◆ **Record extracts**
^^^^^^^^^^^^^^^^

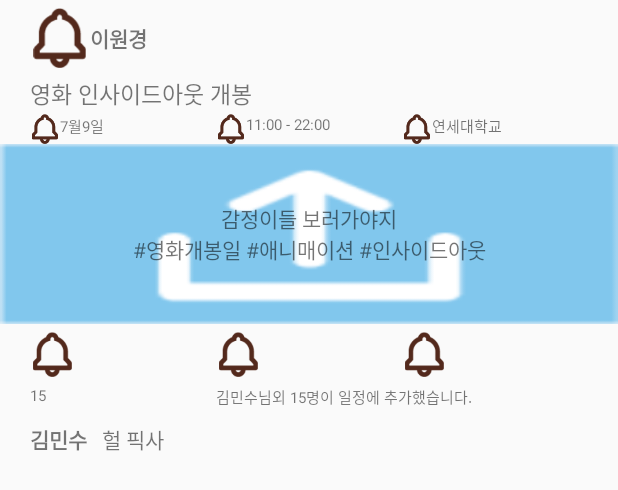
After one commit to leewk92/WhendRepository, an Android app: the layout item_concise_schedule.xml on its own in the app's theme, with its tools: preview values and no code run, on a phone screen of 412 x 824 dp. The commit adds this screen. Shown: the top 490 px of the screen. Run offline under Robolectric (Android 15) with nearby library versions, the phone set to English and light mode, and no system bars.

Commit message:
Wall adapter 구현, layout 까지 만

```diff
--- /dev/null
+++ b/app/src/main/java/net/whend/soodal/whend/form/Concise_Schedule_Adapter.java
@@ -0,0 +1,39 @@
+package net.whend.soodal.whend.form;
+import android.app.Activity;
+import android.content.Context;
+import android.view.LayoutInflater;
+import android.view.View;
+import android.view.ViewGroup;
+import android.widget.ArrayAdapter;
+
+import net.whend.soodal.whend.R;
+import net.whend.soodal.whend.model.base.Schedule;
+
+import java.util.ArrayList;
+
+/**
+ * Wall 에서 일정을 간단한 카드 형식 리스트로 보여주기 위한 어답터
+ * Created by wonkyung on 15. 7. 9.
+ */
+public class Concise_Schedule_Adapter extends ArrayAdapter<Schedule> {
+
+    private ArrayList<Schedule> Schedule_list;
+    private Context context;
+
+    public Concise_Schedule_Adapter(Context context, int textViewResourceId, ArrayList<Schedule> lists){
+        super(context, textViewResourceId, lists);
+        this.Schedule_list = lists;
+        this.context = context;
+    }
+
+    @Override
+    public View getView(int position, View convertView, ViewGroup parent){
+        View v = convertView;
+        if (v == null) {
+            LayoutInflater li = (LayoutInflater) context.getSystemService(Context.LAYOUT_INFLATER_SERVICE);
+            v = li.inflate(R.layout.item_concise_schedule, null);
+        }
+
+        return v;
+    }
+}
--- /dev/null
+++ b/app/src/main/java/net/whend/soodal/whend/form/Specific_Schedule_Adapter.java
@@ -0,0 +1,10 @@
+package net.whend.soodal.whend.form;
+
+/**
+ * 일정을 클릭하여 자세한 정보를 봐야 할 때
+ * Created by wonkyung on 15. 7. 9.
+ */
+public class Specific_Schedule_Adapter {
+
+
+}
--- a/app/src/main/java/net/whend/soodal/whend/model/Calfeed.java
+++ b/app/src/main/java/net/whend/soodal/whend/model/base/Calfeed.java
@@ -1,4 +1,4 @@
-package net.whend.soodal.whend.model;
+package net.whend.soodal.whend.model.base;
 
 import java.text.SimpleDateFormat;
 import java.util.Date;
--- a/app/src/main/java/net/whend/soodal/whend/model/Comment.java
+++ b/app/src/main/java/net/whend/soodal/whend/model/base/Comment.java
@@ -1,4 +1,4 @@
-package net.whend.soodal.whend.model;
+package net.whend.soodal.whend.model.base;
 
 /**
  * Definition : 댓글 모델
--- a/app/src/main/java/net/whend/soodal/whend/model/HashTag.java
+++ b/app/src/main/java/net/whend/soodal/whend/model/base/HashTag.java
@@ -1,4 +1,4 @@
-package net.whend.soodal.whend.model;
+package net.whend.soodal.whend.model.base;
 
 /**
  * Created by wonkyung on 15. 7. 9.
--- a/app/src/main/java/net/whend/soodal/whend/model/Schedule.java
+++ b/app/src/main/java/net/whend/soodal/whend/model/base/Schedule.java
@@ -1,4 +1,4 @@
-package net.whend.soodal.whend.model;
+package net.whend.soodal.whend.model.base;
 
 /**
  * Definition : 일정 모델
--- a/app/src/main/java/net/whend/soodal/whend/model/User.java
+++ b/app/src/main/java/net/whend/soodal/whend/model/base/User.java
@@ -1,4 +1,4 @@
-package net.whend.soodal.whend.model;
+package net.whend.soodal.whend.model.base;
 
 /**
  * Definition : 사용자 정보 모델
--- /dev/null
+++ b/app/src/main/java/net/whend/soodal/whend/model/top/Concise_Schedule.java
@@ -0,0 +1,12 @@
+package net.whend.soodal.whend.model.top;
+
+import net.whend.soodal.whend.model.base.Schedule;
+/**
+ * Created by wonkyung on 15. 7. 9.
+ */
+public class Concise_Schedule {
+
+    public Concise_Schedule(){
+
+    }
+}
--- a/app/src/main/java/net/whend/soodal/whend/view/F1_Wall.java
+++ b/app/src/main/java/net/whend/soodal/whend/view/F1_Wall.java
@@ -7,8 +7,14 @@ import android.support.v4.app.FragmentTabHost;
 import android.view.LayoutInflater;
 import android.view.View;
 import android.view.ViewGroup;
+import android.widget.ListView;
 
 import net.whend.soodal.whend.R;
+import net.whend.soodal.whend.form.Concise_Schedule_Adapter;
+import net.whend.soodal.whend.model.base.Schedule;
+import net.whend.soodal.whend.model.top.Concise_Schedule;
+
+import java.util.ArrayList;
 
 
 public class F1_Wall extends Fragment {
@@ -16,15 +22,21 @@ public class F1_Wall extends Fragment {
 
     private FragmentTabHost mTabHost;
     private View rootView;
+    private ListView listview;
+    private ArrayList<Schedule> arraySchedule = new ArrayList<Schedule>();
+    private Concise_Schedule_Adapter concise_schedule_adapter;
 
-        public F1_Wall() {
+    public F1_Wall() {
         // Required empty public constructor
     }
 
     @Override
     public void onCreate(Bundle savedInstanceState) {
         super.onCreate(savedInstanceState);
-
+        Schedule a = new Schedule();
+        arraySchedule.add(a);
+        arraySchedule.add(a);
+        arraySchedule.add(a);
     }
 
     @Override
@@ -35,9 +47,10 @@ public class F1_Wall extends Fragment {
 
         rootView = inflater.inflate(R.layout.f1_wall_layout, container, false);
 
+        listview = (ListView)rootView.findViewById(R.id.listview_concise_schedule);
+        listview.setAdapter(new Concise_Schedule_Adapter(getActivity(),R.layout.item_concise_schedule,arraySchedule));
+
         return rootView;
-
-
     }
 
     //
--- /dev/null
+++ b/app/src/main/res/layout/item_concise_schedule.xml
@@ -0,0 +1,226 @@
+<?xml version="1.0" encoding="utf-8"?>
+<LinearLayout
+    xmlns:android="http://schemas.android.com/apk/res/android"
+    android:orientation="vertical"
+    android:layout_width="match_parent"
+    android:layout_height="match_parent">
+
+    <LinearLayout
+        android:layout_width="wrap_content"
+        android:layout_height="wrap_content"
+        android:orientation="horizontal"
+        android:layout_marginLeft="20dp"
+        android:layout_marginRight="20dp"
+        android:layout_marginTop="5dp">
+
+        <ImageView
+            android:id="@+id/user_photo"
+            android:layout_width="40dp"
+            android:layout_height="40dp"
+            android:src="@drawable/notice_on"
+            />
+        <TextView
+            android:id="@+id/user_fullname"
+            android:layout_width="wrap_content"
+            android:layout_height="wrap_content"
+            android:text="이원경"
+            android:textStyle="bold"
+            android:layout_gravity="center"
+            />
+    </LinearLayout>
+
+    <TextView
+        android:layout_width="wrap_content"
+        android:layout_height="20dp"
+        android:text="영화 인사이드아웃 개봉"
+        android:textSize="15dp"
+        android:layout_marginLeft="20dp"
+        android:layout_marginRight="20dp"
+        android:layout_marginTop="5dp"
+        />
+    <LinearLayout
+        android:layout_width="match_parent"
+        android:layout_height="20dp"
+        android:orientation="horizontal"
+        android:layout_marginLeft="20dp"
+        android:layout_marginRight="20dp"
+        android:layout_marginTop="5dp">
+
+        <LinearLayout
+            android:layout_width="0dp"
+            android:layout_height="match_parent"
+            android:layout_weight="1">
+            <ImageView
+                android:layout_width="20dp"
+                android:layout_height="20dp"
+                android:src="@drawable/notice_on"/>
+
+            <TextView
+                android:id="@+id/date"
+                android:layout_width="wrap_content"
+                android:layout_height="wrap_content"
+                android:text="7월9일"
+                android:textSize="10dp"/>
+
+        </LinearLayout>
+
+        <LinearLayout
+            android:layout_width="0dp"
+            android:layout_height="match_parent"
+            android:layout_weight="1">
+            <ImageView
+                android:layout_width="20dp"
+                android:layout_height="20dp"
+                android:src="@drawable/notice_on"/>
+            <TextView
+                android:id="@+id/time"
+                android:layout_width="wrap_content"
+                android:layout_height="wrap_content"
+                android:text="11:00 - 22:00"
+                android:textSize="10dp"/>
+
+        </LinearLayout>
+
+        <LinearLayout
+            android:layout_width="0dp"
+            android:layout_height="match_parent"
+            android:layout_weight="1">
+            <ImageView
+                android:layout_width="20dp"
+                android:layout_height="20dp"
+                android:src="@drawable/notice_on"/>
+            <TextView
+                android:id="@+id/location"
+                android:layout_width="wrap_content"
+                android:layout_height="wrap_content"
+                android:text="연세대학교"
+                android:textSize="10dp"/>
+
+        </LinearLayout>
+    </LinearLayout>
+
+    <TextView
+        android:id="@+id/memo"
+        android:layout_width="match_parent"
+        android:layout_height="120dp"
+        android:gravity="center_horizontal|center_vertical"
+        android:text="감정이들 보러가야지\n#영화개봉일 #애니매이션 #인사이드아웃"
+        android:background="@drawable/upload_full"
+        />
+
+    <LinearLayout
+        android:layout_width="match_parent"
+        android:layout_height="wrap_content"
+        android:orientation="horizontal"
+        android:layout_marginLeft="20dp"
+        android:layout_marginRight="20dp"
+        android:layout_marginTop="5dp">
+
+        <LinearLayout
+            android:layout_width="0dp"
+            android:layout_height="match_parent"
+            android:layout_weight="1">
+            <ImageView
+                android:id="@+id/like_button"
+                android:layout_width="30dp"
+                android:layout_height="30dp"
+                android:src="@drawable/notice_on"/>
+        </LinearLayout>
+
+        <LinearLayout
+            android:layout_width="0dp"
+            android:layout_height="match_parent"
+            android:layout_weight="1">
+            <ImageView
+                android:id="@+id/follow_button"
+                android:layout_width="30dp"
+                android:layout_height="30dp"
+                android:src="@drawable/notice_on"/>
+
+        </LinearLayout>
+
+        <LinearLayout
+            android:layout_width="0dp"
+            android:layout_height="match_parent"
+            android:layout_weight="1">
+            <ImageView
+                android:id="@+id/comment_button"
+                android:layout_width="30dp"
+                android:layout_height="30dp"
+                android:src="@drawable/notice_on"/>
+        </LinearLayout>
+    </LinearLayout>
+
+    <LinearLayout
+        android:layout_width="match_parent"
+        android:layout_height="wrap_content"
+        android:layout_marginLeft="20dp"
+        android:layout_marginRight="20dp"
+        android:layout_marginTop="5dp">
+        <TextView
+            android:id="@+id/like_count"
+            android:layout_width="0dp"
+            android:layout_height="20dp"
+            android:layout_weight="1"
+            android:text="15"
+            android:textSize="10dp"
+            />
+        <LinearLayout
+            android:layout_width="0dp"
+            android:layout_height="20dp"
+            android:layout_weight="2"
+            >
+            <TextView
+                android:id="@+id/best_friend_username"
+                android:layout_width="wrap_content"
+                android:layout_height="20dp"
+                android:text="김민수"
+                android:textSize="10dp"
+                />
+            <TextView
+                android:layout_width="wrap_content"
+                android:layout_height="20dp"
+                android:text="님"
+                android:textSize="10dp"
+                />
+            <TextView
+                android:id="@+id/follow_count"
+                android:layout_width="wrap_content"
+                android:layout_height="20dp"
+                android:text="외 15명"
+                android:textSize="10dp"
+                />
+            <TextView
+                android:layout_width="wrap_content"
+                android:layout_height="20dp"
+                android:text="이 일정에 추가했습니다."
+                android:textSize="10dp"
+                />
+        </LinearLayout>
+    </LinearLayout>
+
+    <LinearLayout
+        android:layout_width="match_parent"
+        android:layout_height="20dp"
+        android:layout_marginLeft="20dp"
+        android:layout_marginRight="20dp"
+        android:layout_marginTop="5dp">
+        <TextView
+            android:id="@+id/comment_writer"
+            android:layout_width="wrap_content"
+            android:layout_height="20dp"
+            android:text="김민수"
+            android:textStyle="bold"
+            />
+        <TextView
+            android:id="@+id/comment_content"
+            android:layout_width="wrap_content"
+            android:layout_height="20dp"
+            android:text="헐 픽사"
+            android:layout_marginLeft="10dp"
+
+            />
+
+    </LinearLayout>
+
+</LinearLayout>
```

^^^^^^^^^^^^^^^^

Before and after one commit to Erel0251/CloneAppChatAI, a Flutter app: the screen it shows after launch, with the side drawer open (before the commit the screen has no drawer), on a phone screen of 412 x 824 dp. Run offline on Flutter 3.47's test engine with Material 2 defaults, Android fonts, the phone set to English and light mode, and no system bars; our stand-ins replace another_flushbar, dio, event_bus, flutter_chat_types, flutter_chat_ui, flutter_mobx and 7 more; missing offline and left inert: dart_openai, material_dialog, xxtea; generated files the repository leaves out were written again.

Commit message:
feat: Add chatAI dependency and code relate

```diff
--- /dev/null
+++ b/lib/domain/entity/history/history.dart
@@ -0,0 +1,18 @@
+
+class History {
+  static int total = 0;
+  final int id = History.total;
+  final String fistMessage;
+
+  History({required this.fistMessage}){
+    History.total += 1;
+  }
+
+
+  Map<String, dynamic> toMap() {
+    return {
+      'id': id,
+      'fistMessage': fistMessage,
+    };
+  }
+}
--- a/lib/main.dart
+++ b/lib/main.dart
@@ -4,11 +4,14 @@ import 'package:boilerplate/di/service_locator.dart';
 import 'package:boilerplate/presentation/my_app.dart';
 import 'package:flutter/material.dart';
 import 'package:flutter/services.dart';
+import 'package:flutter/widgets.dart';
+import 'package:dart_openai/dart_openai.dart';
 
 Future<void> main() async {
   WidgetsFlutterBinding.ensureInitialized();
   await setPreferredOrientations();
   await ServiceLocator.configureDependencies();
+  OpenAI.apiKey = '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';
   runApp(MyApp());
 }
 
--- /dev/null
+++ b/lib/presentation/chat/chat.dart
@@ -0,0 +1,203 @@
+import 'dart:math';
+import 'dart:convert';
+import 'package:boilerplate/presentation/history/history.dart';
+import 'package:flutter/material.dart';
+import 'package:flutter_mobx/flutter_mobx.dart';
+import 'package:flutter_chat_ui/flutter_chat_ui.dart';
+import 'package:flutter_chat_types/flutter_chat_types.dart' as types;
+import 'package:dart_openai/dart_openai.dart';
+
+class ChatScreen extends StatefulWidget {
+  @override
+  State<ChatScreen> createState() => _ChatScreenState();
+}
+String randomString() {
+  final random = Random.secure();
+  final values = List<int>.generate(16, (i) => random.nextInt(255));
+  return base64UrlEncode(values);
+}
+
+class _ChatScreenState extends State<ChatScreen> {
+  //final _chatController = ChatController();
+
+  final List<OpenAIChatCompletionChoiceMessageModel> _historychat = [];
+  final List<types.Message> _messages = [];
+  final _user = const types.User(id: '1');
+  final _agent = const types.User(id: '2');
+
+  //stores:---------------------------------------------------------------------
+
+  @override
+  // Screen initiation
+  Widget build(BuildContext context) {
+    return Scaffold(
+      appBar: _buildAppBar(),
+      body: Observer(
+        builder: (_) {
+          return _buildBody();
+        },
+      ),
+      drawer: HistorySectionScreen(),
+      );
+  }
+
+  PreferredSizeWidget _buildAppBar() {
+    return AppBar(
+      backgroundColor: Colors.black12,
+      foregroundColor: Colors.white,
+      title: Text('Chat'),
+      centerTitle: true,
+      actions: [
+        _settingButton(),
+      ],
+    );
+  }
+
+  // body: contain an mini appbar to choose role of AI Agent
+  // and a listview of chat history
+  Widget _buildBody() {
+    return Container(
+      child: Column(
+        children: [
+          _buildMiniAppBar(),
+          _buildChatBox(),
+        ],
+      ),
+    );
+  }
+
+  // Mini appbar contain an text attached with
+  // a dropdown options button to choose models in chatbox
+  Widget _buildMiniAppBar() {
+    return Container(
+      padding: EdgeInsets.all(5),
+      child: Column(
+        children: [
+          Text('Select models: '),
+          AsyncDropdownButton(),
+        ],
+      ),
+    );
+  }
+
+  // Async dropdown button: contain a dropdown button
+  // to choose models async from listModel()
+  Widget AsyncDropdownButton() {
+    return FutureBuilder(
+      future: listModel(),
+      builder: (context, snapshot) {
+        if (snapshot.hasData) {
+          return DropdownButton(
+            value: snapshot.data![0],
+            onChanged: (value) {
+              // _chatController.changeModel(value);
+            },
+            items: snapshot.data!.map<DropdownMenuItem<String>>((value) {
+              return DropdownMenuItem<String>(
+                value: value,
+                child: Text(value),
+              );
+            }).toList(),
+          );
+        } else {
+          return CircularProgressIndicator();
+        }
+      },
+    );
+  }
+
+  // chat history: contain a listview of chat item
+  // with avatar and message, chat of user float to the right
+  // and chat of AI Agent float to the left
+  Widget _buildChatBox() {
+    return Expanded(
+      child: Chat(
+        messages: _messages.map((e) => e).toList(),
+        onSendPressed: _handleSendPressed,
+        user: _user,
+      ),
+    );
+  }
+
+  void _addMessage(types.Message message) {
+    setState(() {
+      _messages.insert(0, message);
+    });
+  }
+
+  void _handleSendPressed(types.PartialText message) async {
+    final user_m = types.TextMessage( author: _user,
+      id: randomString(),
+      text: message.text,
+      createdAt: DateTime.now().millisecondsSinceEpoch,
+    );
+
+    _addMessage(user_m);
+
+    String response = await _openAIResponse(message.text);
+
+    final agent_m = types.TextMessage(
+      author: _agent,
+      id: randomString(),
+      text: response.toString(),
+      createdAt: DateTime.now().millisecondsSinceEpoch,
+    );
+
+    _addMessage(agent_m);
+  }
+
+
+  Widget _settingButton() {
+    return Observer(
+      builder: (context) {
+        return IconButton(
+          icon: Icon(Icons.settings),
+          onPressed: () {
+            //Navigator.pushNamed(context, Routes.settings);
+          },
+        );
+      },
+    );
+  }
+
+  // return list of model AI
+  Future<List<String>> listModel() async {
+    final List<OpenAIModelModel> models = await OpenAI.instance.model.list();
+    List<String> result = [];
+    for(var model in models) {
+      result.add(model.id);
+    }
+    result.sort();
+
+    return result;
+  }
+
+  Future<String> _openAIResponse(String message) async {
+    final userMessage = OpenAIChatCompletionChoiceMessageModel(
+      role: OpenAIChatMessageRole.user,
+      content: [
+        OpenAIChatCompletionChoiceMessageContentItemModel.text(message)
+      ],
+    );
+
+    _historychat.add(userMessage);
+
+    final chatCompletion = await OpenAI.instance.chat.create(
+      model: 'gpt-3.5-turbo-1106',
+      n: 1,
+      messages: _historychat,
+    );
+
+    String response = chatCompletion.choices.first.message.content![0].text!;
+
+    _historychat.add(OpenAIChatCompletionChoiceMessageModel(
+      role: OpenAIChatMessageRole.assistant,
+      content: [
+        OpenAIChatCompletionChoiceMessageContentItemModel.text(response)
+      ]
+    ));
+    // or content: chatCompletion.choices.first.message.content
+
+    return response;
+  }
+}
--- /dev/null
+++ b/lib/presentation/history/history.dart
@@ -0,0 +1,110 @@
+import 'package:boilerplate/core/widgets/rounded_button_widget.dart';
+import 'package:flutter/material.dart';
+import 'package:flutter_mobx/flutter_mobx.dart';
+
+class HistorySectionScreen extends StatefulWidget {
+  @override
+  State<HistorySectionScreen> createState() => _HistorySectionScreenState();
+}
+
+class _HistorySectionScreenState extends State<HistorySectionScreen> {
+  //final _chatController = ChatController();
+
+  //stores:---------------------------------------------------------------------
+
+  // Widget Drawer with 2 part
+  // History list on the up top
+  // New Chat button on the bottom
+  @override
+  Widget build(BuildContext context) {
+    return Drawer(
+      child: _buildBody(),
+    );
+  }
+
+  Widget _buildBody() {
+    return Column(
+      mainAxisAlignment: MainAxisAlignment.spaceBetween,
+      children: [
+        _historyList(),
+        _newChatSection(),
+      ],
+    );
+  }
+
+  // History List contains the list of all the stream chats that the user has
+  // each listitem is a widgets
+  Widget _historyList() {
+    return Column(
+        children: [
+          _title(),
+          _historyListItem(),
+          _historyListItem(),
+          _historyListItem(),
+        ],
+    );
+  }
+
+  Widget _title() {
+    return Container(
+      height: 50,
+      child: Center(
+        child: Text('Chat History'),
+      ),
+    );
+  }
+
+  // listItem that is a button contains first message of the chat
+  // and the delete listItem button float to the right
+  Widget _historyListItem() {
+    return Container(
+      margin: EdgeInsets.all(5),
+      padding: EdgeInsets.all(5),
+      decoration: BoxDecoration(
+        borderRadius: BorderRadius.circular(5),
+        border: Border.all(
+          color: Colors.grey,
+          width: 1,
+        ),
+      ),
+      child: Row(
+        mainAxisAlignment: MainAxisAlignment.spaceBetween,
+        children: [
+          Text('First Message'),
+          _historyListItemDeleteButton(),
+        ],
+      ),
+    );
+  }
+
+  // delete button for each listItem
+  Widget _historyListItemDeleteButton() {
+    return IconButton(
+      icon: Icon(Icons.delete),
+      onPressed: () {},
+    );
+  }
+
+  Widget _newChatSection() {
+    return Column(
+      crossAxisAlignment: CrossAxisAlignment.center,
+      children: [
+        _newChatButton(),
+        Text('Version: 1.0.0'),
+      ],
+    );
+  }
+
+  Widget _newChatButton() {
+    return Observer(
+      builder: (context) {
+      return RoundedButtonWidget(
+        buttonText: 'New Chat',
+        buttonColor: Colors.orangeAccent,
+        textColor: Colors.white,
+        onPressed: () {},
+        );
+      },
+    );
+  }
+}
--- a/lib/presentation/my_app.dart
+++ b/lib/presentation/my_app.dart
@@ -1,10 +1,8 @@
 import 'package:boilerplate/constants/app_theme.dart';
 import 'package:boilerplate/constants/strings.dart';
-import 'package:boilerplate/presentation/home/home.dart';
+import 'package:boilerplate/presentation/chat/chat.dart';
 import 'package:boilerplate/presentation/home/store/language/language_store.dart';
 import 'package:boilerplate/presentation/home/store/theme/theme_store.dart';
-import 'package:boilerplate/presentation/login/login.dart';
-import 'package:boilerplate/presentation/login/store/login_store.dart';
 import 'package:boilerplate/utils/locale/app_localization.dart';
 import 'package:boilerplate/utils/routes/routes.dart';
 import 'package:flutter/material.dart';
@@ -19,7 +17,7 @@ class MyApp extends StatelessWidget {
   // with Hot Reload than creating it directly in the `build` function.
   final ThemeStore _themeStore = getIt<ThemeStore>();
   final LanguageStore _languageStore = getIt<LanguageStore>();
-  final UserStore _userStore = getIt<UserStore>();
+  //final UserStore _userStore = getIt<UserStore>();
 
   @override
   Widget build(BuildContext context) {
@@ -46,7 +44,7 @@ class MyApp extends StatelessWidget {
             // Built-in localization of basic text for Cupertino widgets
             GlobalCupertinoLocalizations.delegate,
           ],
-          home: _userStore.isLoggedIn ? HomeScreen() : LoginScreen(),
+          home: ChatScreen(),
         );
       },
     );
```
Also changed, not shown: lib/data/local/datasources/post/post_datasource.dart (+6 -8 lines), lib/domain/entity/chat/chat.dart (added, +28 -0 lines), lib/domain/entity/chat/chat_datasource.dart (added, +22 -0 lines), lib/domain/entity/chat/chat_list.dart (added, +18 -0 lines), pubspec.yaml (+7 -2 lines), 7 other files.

^^^^^^^^^^^^^^^^

◆ **Your task**
All lines above in which the word "extends" occurs should be identified and copied.

◆ **Reply**
+public class Concise_Schedule_Adapter extends ArrayAdapter<Schedule> {
 public class F1_Wall extends Fragment {
@@ -16,15 +22,21 @@ public class F1_Wall extends Fragment {
@@ -35,9 +47,10 @@ public class F1_Wall extends Fragment {
+class ChatScreen extends StatefulWidget {
+class _ChatScreenState extends State<ChatScreen> {
+class HistorySectionScreen extends StatefulWidget {
+class _HistorySectionScreenState extends State<HistorySectionScreen> {
@@ -19,7 +17,7 @@ class MyApp extends StatelessWidget {
@@ -46,7 +44,7 @@ class MyApp extends StatelessWidget {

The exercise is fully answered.